• DATASET
[Start of section]
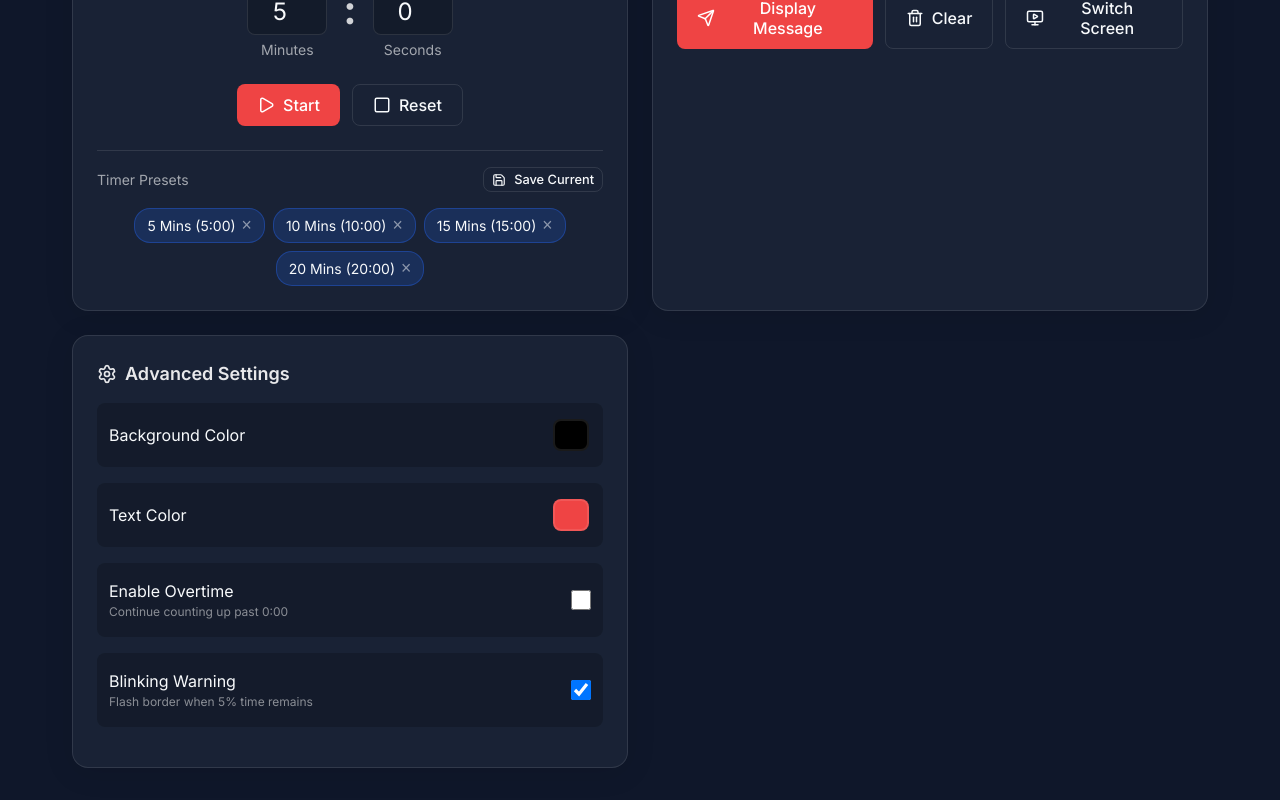
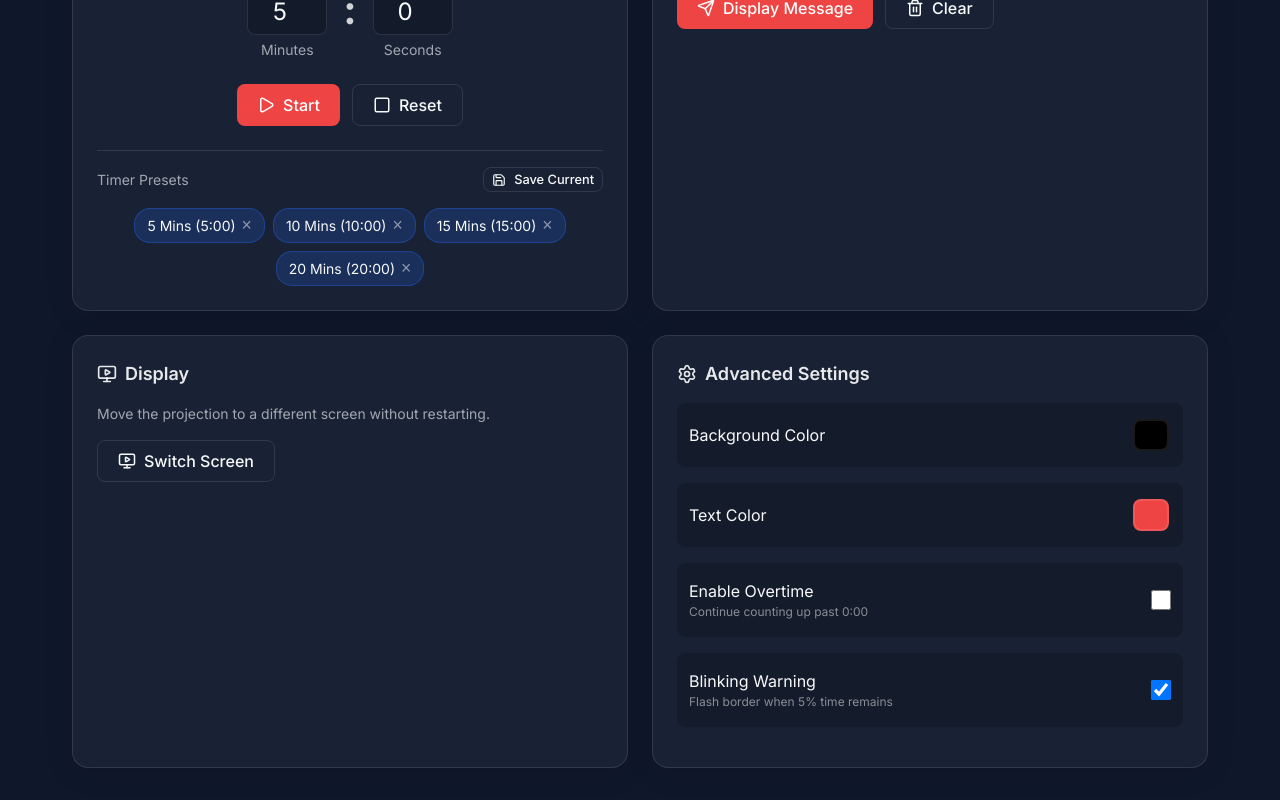
Before and after one commit to Uticodes/PlatformTimer, a React (Vite) app: page / in a window 1280 px wide. Shown: the part 370-1170 px from the top of the page. Built offline with nearby package versions, Linux system fonts and the light colour scheme.

Commit message:
Add a card for display screen selection

```diff
--- a/src/screens/Operator.jsx
+++ b/src/screens/Operator.jsx
@@ -438,11 +438,18 @@
             <button className="btn btn-secondary" onClick={handleClearMessage}>
               <Trash2 size={18} /> Clear
             </button>
+          </div>
+        </div>
+
+        {/* Display Management Panel */}
+        <div className="glass-panel">
+          <h2 className="section-title"><MonitorPlay size={20} /> Display</h2>
+          <p style={{ fontSize: '0.875rem', color: 'rgba(255,255,255,0.6)', marginBottom: '16px' }}>Move the projection to a different screen without restarting.</p>
+          <div className="controls-row" style={{ justifyContent: 'flex-start' }}>
             <button
               className="btn btn-secondary"
               onClick={handleOpenDisplay}
               title="Move an already open display to a different screen"
-              style={{ marginLeft: 'auto' }}
             >
               <MonitorPlay size={18} />
               Switch Screen
```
[End of section]
• EXERCISE
Scan the entries above. Copy each line that has the string "Move".

• WRITTEN RESPONSE
+          <p style={{ fontSize: '0.875rem', color: 'rgba(255,255,255,0.6)', marginBottom: '16px' }}>Move the projection to a different screen without restarting.</p>
               title="Move an already open display to a different screen"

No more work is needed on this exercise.